Getting to Leipzig


These days there are a number of low-cost options.

  • Ryanair to Altenburg - this flight connects with a dedicated bus to Leipzig, which takes about 90 minutes. You will need cash for the fare (12 euro at present) as there is no cash machine at Altenburg airport.
  • EasyJet or Air Berlin to Berlin Schönefeld - with train connections to Leipzig from Berlin Schönefeld Flughafen. The train journey from Berlin makes this a less cost-effective solution in some ways.  In particular, it's not a good idea to buy an advance purchase ticket, in case your plane is delayed: such tickets are never accepted on later trains.
  • Air Berlin to Leipzig Halle. As of January 2008, Air Berlin no longer flies to Leipzig Halle from the UK. From Leipzig Halle Flughafen there is a train to Leipzig, although you may have a fairly long wait if you arrive on the late-evening flight. Sometimes the weekend flights are earlier in the day (and more expensive). At the airport, buy a 3-zone ticket from the ticket machine - valid on local (not IC/ICE) trains to Leipzig and also valid on your tram to wherever you are going in town. (Remember to stamp the ticket on the platform before boarding the train.) You could get a taxi from the airport to Leipzig but this would be very expensive as it's quite a long way. Or you might persuade someone you know to come and get you.
  • Air Berlin to Dresden via Düsseldorf. We are not aware of anyone having made this journey, but would be pleased to hear of your experiences and any tips.

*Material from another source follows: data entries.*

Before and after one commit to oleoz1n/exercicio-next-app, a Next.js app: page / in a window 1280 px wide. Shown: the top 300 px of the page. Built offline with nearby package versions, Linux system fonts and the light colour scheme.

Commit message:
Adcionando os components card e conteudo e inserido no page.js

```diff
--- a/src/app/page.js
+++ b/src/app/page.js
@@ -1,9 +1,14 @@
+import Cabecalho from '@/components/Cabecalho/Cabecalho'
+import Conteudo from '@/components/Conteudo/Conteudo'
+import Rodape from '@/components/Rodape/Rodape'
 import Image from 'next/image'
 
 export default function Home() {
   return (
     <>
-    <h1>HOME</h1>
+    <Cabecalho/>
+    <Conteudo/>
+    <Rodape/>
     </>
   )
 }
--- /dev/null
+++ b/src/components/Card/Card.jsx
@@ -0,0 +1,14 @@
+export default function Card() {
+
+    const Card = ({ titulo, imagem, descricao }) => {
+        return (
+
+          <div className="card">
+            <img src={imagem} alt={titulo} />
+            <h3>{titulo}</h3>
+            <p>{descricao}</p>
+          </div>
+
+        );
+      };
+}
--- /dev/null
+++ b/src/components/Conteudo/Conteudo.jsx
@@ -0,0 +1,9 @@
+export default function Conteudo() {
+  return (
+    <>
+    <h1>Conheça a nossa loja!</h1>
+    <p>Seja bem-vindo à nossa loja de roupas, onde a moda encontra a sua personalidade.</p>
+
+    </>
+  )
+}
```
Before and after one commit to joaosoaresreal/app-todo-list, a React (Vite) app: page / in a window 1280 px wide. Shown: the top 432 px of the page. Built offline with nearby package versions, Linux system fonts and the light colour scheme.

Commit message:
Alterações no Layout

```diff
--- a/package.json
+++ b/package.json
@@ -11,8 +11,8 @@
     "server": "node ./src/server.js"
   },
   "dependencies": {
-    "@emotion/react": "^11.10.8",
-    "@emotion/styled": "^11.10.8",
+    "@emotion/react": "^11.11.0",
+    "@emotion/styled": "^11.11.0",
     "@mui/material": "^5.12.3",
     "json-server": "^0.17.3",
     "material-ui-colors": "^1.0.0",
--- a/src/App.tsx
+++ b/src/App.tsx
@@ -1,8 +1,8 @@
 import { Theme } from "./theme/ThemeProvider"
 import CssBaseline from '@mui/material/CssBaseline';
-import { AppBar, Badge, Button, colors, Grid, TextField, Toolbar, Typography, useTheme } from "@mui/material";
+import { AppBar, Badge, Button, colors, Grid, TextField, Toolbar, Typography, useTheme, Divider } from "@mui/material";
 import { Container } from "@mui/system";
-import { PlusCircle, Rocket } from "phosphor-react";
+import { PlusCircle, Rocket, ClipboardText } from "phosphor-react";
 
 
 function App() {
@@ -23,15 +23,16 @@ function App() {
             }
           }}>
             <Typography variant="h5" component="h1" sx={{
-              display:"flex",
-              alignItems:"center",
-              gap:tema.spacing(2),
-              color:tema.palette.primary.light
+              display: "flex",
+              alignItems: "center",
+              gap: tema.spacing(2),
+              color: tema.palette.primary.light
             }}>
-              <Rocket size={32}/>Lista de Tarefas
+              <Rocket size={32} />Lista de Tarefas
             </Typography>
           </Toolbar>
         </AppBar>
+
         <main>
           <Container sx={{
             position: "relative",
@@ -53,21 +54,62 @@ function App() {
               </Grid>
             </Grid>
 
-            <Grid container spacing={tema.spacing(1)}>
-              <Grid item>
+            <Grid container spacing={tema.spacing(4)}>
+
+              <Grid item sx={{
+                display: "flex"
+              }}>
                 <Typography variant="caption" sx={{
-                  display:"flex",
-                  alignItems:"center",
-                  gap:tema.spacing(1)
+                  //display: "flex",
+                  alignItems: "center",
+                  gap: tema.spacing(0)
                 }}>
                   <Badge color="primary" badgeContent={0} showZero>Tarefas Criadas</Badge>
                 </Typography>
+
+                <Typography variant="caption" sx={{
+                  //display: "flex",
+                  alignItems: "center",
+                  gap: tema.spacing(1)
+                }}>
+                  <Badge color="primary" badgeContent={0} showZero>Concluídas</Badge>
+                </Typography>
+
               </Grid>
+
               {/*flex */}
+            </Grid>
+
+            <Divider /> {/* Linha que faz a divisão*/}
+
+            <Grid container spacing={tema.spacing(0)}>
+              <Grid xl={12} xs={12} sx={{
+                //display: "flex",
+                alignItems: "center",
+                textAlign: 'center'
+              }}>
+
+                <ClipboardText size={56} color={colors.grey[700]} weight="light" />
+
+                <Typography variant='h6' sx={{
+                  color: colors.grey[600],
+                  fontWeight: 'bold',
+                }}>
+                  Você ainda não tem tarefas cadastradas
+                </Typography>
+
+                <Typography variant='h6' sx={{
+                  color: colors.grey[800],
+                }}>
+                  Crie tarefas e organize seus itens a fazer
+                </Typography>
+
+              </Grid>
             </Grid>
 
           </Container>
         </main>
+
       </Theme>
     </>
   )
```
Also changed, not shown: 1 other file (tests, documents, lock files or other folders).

Mike reports that Air Berlin is more reliable than Ryanair to Altenburg.

Remember that luggage allowances vary per airline. Air Berlin's is the most generous: if you book a return ticket spanning more than a month, you get 30kg luggage allowance. Make sure to check the small print of the airlines before you book.


The environmental choice is to come by train, and these days total prices and total journey times, combined with low stress levels and greater luggage allowance flexibility mean that the train compares well to flying. Use German Rail's offices in the UK to book well in advance (020 8339 4701 is their non-premium rate number).

Some good ticket combinations from London to Leipzig include:

  • London–Cologne (via Brussels) on a London/Köln-Spezial ticket, then Cologne–Leipzig on a Dauerspezial ("Germany Special"). This can get you the best possible price for a return (two-way) ticket at about £112.
  • London–Frankfurt (via Brussels) on a London/Frankfurt-Spezial ticket, then Frankfurt–Leipzig on a Dauerspezial. If the cheapest Dauerspezials from Cologne are sold out, this could be the second best fare.
  • London–Frankfurt on a London/Frankfurt-Spezial and then Frankfurt-Leipzig on a Sparpreis50. This is the cheapest combination when all the cheapest Dauerspezials are sold out, and adds up to around £153 return.

Journey times from about 10h15 including check-in.

If you are starting further away from London, Eurostar offers integrated tickets to Brussels from many other UK stations, bookable at from December 2007. Then contact German Rail UK and try to get:
Sparpreis50 Europa Brussels–Frankfurt or Cologne for €42 return
Dauerspezials from €58 return for Frankfurt to your destination.

For example, from Newcastle to Leipzig, this could work out at a best price total of about £150 return, with a total journey time of 13h45, including check-in etc.

Or do it in 16h50, including a bed in the night train from Brussels to Hannover, from £175 return.

All of these tickets are on a limited availability basis, however, so you would need to book ahead to get these prices. They are rarely available on Fridays or other peak times.

Thanks to the new Railteam alliance of European high-speed train operators, including Eurostar, you no longer need to plan extra time for connections to allow for late trains - these operators will guarantee connections with each other's services, and honour your ticket on a later service if your inbound train is delayed.

See Getting around for more information on using the German rail network.


Coming by car allows you to bring more of your favourite stuff with you, and you might manage to persuade someone to bring you and make a holiday out of it (and hence perhaps even pay for it). Coming from Britain, you would need to take a ferry. Don't just think of the cross-channel ferries to France: from Newcastle you can get an overnight ferry with DFDS to Amsterdam and save over half the driving. Previously there was also a Harwich to Hamburg or Cuxhaven connection, but this now seems to have been withdrawn.

The Etap Hotel at Leipzig Nord-Ost (near to the motorways) offers practical and low-cost accommodation with (non-secured) parking for whoever drives you.

See "Getting around" for information on driving in Germany and the different rules of the road.

This page provided as a service to all students by Leipzig English Church.
All information is offered in good faith, as correctly and helpfully as possible, but without liability.